▸ **Task requirements**: Repeat the entries exactly but omit the pictures.

▸ **Study material**:
----------
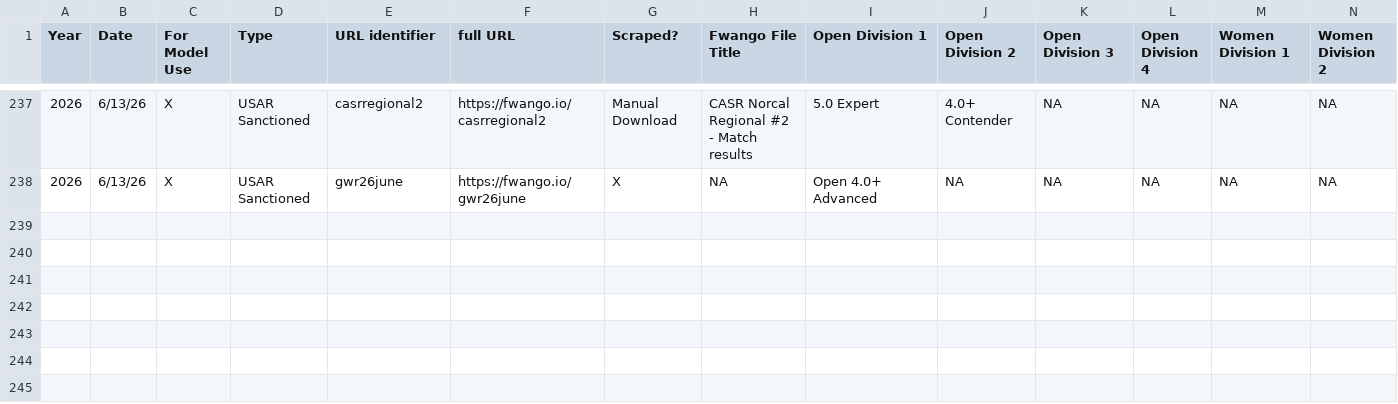
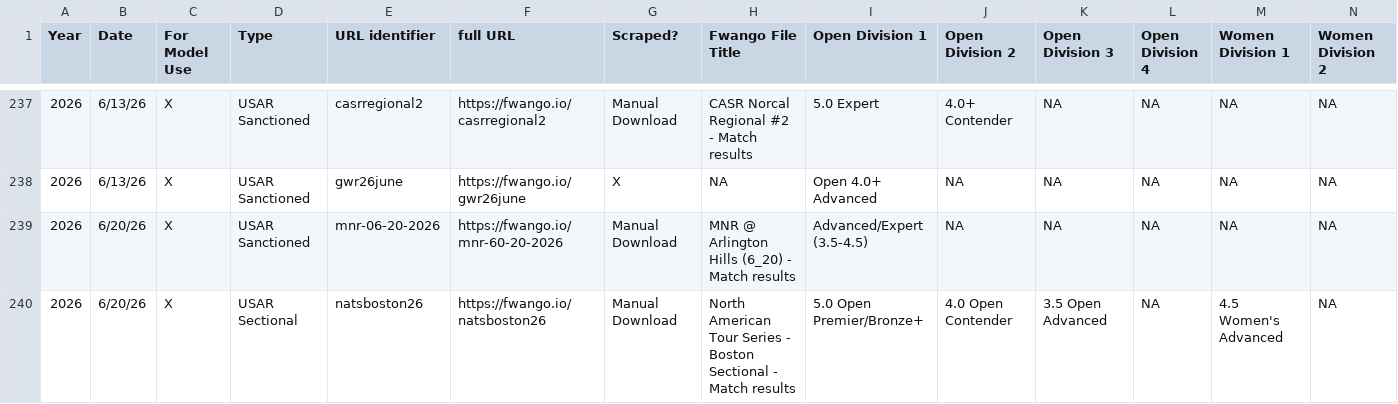
Before and after one commit to USAR-Rankings/rankings_model, a CSV file: Tourney List.csv, drawn as a sheet; only a part is shown, gaps mark what is left out; rows hold the shown columns only; the diff names each change by its address in the sheet, - before the commit and + after, or states it on an @@ line.

```diff
--- a/Tourney List.csv
+++ b/Tourney List.csv
+row 239: 2026 | 6/20/26 | X | USAR Sanctioned | mnr-06-20-2026 | https://fwango.io/mnr-60-20-2026 | Manual Download | MNR @ Arlington Hills (6_20) - Match results | Advanced/Expert (3.5-4.5) | NA | NA | NA | NA | NA
+row 240: 2026 | 6/20/26 | X | USAR Sectional | natsboston26 | https://fwango.io/natsboston26 | Manual Download | North American Tour Series - Boston Sectional - Match results | 5.0 Open Premier/Bronze+ | 4.0 Open Contender | 3.5 Open Advanced | NA | 4.5 Women's Advanced | NA
```
Also changed, not shown: 2 other files.
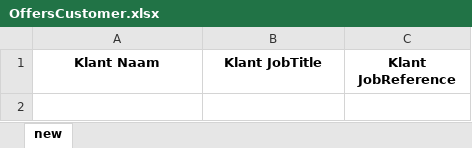
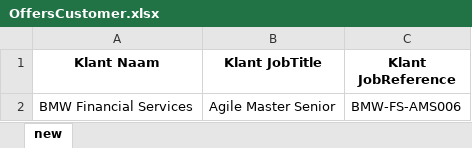
Before and after one commit to johantre/msword-properties-generator, an Excel workbook: res/OffersCustomer.xlsx, sheet new, drawn as a sheet; values as stored, in another font and other column widths than the file's, no borders; the diff names each change by its address in the sheet, - before the commit and + after, or states it on an @@ line.

Commit message:
testing pipeline with all local working tests

```diff
--- a/res/OffersCustomer.xlsx (sheet new)
+++ b/res/OffersCustomer.xlsx (sheet new)
+row 2: BMW Financial Services | Agile Master Senior | BMW-FS-AMS006
```
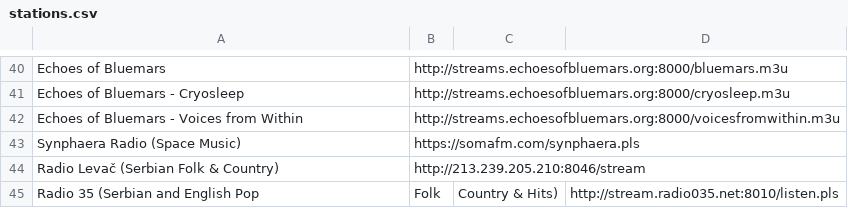
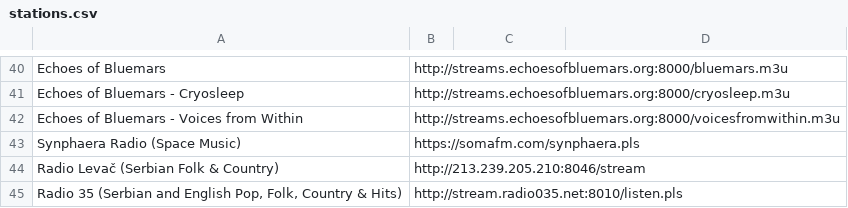
Before and after one commit to coderholic/pyradio, a CSV file: pyradio/stations.csv, drawn as a sheet; only a part is shown, gaps mark what is left out; removed rows and columns are numbered as before the commit, all else as after; the diff names each change by its address in the sheet, - before the commit and + after, or states it on an @@ line.

Commit message:
- fixing #233 (move .registers to state dir) - fixing stations.csv (from erroneous PR) - updating headless.md

```diff
--- a/pyradio/stations.csv
+++ b/pyradio/stations.csv
-row 45: Radio 35 (Serbian and English Pop | Folk | Country & Hits) | http://stream.radio035.net:8010/listen.pls
+row 45: Radio 35 (Serbian and English Pop, Folk, Country & Hits) | http://stream.radio035.net:8010/listen.pls
```
Also changed, not shown: 8 other files.
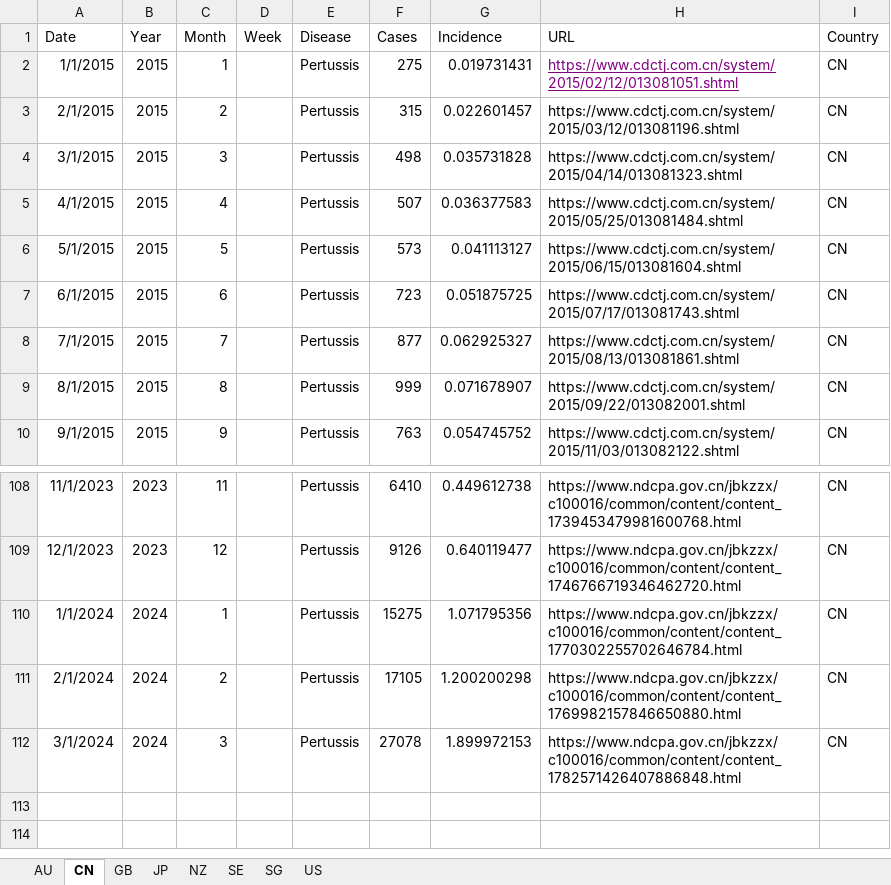
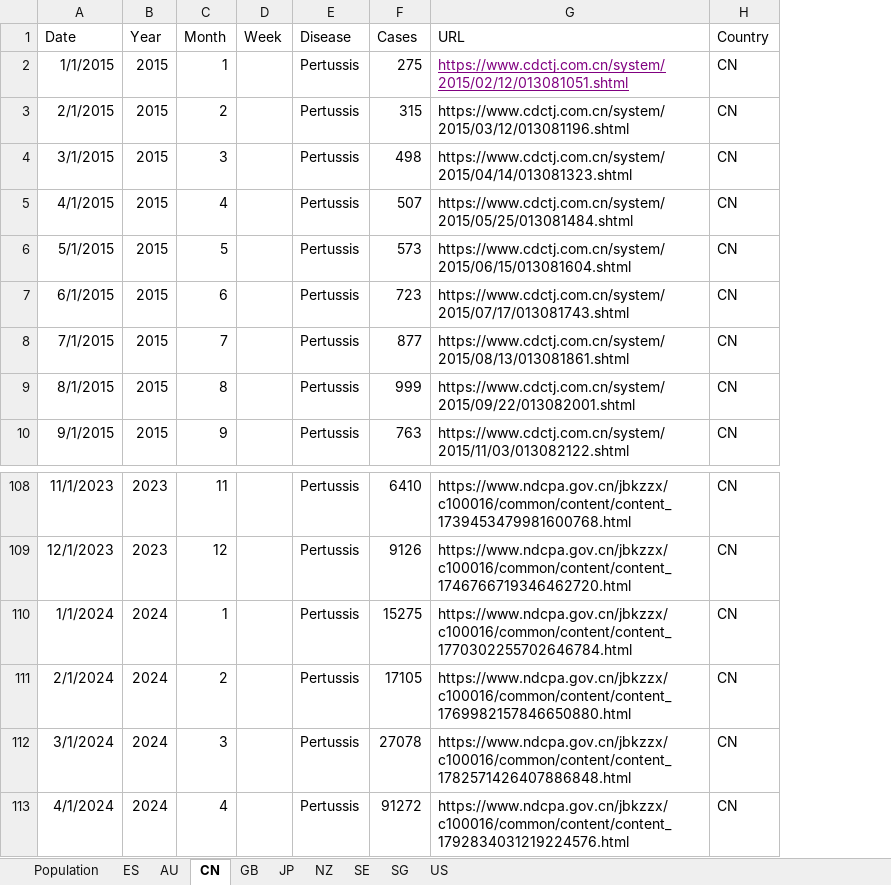
Before and after one commit to xmusphlkg/PertussisIncidence, an Excel workbook: Data/Pertussis incidence week or month.xlsx, sheet CN, drawn as a sheet; only a part is shown, gaps mark what is left out; values as stored, in another font and other column widths than the file's, no borders; removed rows and columns are numbered as before the commit, all else as after; the diff names each change by its address in the sheet, - before the commit and + after, or states it on an @@ line.

```diff
--- a/Data/Pertussis incidence week or month.xlsx (sheet CN)
+++ b/Data/Pertussis incidence week or month.xlsx (sheet CN)
+sheet tab: Population
+sheet tab: ES
-column G (Incidence), rows 2-10: 0.019731431 | 0.022601457 | 0.035731828 | 0.036377583 | 0.041113127 | 0.051875725 | 0.062925327 | 0.071678907 | 0.054745752; rows 108-112: 0.449612738 | 0.640119477 | 1.071795356 | 1.200200298 | 1.899972153
+row 113: 4/1/2024 | 2024 | 4 |  | Pertussis | 91272 | https://www.ndcpa.gov.cn/jbkzzx/c100016/common/content/content_1792834031219224576.html | CN
```
Also changed, not shown: sheet GB, sheet SG, sheet SE, sheet AU, sheet NZ, sheet JP, 1 more sheet, charts or pictures, Outcome/fig data/fig 1.xlsx, Outcome/fig data/fig 2.xlsx, 35 other files.
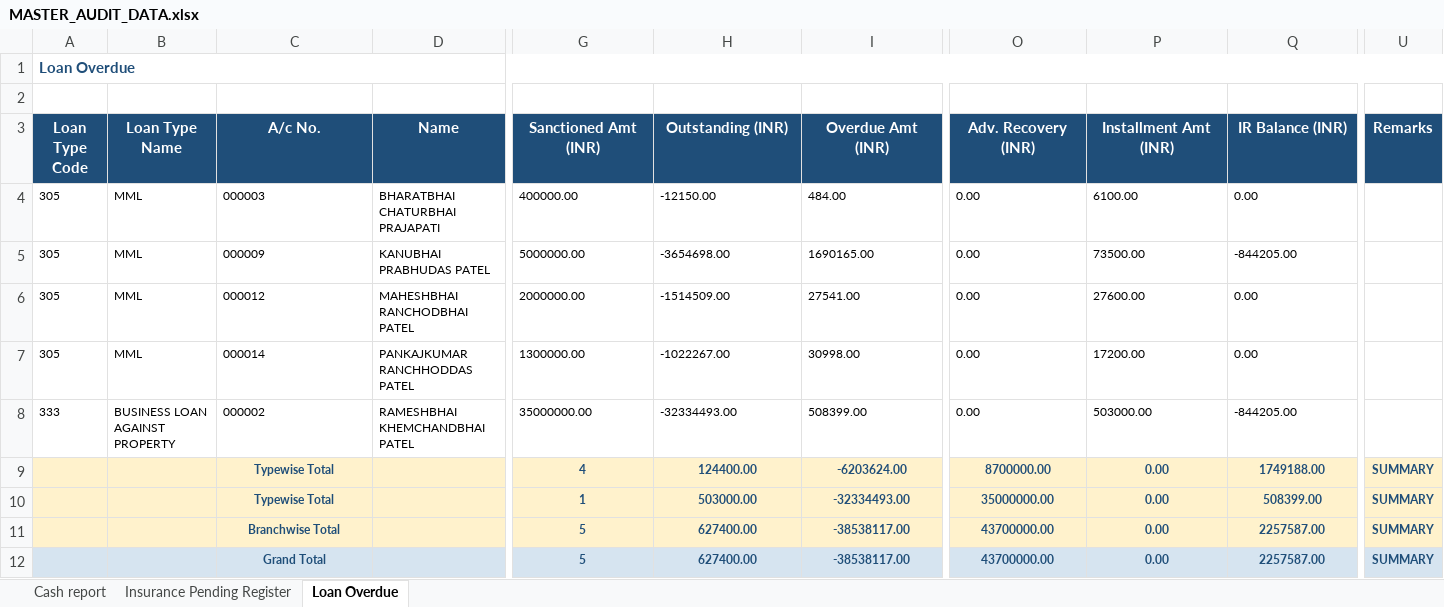
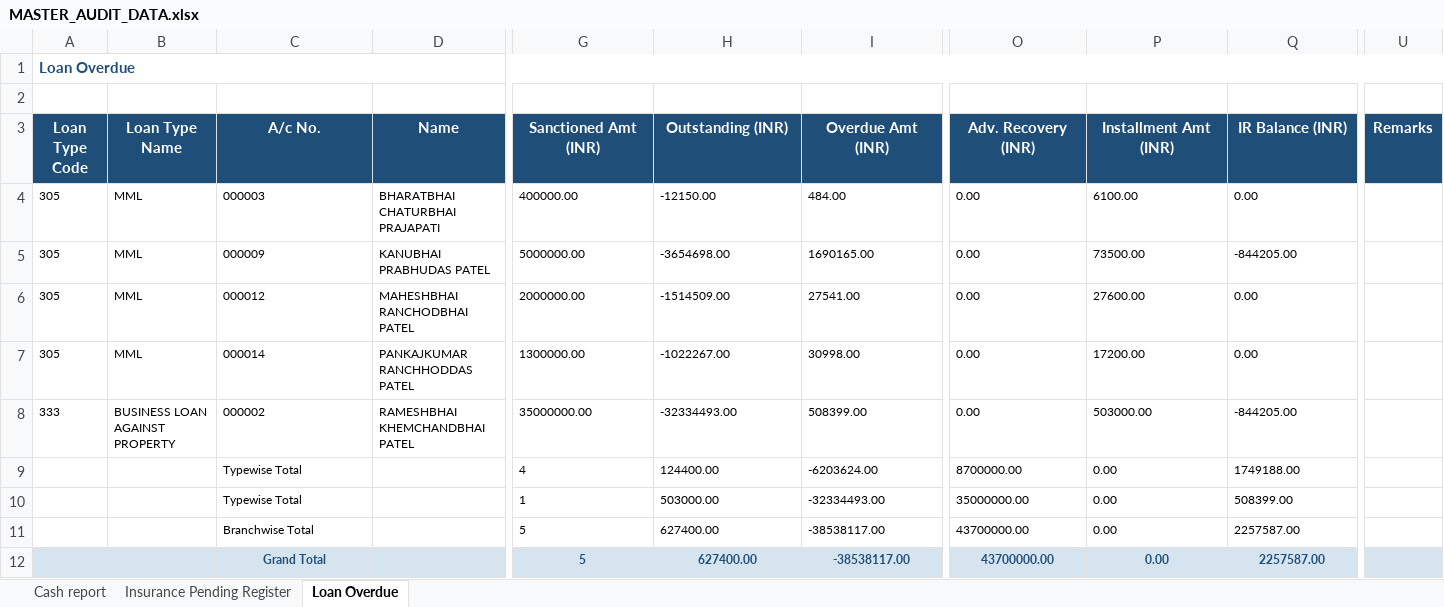
Before and after one commit to kinjal-AIML/Audit_report_generator, an Excel workbook: outputs/MASTER_AUDIT_DATA.xlsx, sheet Loan Overdue, drawn as a sheet; only a part is shown, gaps mark what is left out; values as stored, in another font and other column widths than the file's, no borders; the diff covers the shown part only; the diff names each change by its address in the sheet, - before the commit and + after, or states it on an @@ line.

```diff
--- a/outputs/MASTER_AUDIT_DATA.xlsx (sheet Loan Overdue)
+++ b/outputs/MASTER_AUDIT_DATA.xlsx (sheet Loan Overdue)
-A9:U11 fill: #FFF2CC
+A9:U11 fill: none
@@ C9:C11 bold: on → off, text colour: #1F4E79 → black, alignment: center → left @@
@@ G9:I11 bold: on → off, text colour: #1F4E79 → black, alignment: center → left @@
@@ O9:Q11 bold: on → off, text colour: #1F4E79 → black, alignment: center → left @@
-U9:U12 (Remarks): SUMMARY
+U9:U12 (Remarks): (empty)
```
Also changed, not shown: cell formats elsewhere in this sheet, sheet Insurance Pending Register, sheet Cash report, outputs/ANNEXURE_WORKBOOK.xlsx, outputs/DOCX_CONTENT.xlsx, 5 other files.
----------
▸ **Response**:
Before and after one commit to USAR-Rankings/rankings_model, a CSV file: Tourney List.csv, drawn as a sheet; only a part is shown, gaps mark what is left out; rows hold the shown columns only; the diff names each change by its address in the sheet, - before the commit and + after, or states it on an @@ line.

```diff
--- a/Tourney List.csv
+++ b/Tourney List.csv
+row 239: 2026 | 6/20/26 | X | USAR Sanctioned | mnr-06-20-2026 | https://fwango.io/mnr-60-20-2026 | Manual Download | MNR @ Arlington Hills (6_20) - Match results | Advanced/Expert (3.5-4.5) | NA | NA | NA | NA | NA
+row 240: 2026 | 6/20/26 | X | USAR Sectional | natsboston26 | https://fwango.io/natsboston26 | Manual Download | North American Tour Series - Boston Sectional - Match results | 5.0 Open Premier/Bronze+ | 4.0 Open Contender | 3.5 Open Advanced | NA | 4.5 Women's Advanced | NA
```
Also changed, not shown: 2 other files.
Before and after one commit to johantre/msword-properties-generator, an Excel workbook: res/OffersCustomer.xlsx, sheet new, drawn as a sheet; values as stored, in another font and other column widths than the file's, no borders; the diff names each change by its address in the sheet, - before the commit and + after, or states it on an @@ line.

Commit message:
testing pipeline with all local working tests

```diff
--- a/res/OffersCustomer.xlsx (sheet new)
+++ b/res/OffersCustomer.xlsx (sheet new)
+row 2: BMW Financial Services | Agile Master Senior | BMW-FS-AMS006
```
Before and after one commit to coderholic/pyradio, a CSV file: pyradio/stations.csv, drawn as a sheet; only a part is shown, gaps mark what is left out; removed rows and columns are numbered as before the commit, all else as after; the diff names each change by its address in the sheet, - before the commit and + after, or states it on an @@ line.

Commit message:
- fixing #233 (move .registers to state dir) - fixing stations.csv (from erroneous PR) - updating headless.md

```diff
--- a/pyradio/stations.csv
+++ b/pyradio/stations.csv
-row 45: Radio 35 (Serbian and English Pop | Folk | Country & Hits) | http://stream.radio035.net:8010/listen.pls
+row 45: Radio 35 (Serbian and English Pop, Folk, Country & Hits) | http://stream.radio035.net:8010/listen.pls
```
Also changed, not shown: 8 other files.
Before and after one commit to xmusphlkg/PertussisIncidence, an Excel workbook: Data/Pertussis incidence week or month.xlsx, sheet CN, drawn as a sheet; only a part is shown, gaps mark what is left out; values as stored, in another font and other column widths than the file's, no borders; removed rows and columns are numbered as before the commit, all else as after; the diff names each change by its address in the sheet, - before the commit and + after, or states it on an @@ line.

```diff
--- a/Data/Pertussis incidence week or month.xlsx (sheet CN)
+++ b/Data/Pertussis incidence week or month.xlsx (sheet CN)
+sheet tab: Population
+sheet tab: ES
-column G (Incidence), rows 2-10: 0.019731431 | 0.022601457 | 0.035731828 | 0.036377583 | 0.041113127 | 0.051875725 | 0.062925327 | 0.071678907 | 0.054745752; rows 108-112: 0.449612738 | 0.640119477 | 1.071795356 | 1.200200298 | 1.899972153
+row 113: 4/1/2024 | 2024 | 4 |  | Pertussis | 91272 | https://www.ndcpa.gov.cn/jbkzzx/c100016/common/content/content_1792834031219224576.html | CN
```
Also changed, not shown: sheet GB, sheet SG, sheet SE, sheet AU, sheet NZ, sheet JP, 1 more sheet, charts or pictures, Outcome/fig data/fig 1.xlsx, Outcome/fig data/fig 2.xlsx, 35 other files.
Before and after one commit to kinjal-AIML/Audit_report_generator, an Excel workbook: outputs/MASTER_AUDIT_DATA.xlsx, sheet Loan Overdue, drawn as a sheet; only a part is shown, gaps mark what is left out; values as stored, in another font and other column widths than the file's, no borders; the diff covers the shown part only; the diff names each change by its address in the sheet, - before the commit and + after, or states it on an @@ line.

```diff
--- a/outputs/MASTER_AUDIT_DATA.xlsx (sheet Loan Overdue)
+++ b/outputs/MASTER_AUDIT_DATA.xlsx (sheet Loan Overdue)
-A9:U11 fill: #FFF2CC
+A9:U11 fill: none
@@ C9:C11 bold: on → off, text colour: #1F4E79 → black, alignment: center → left @@
@@ G9:I11 bold: on → off, text colour: #1F4E79 → black, alignment: center → left @@
@@ O9:Q11 bold: on → off, text colour: #1F4E79 → black, alignment: center → left @@
-U9:U12 (Remarks): SUMMARY
+U9:U12 (Remarks): (empty)
```
Also changed, not shown: cell formats elsewhere in this sheet, sheet Insurance Pending Register, sheet Cash report, outputs/ANNEXURE_WORKBOOK.xlsx, outputs/DOCX_CONTENT.xlsx, 5 other files.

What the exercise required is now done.